▼
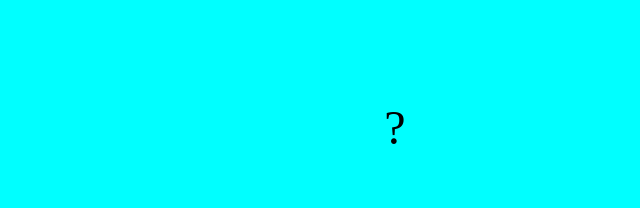
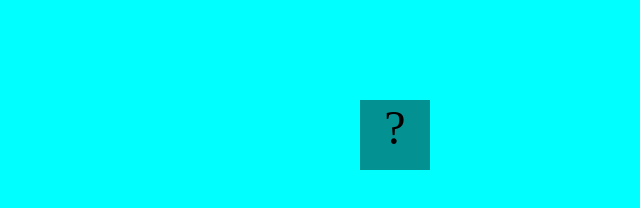
Before and after one commit to SmaranTamidela/SmaranTamidela.github.io, a plain HTML site: page projects/bouncing-box/index.html in a window 1280 px wide. Shown: the whole page, without its empty margins (640-1280 px from the left). Drawn offline with Linux system fonts and the light colour scheme.

Commit message:
add bouncing box

```diff
--- a/projects/bouncing-box/index.html
+++ b/projects/bouncing-box/index.html
@@ -8,7 +8,7 @@
 		.box {
 			width: 70px;
 			height: 70px;
-			background-color: rgb(0, 255, 255);
+			background-color: rgb(4, 145, 145);
 			font-size: 300%;
 			text-align: center;
 			user-select: none;
```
▲
*TASK DETAILS:*
Find the lines above that contain "background" and give their count, with nothing added.

*TASK RESULT:*
2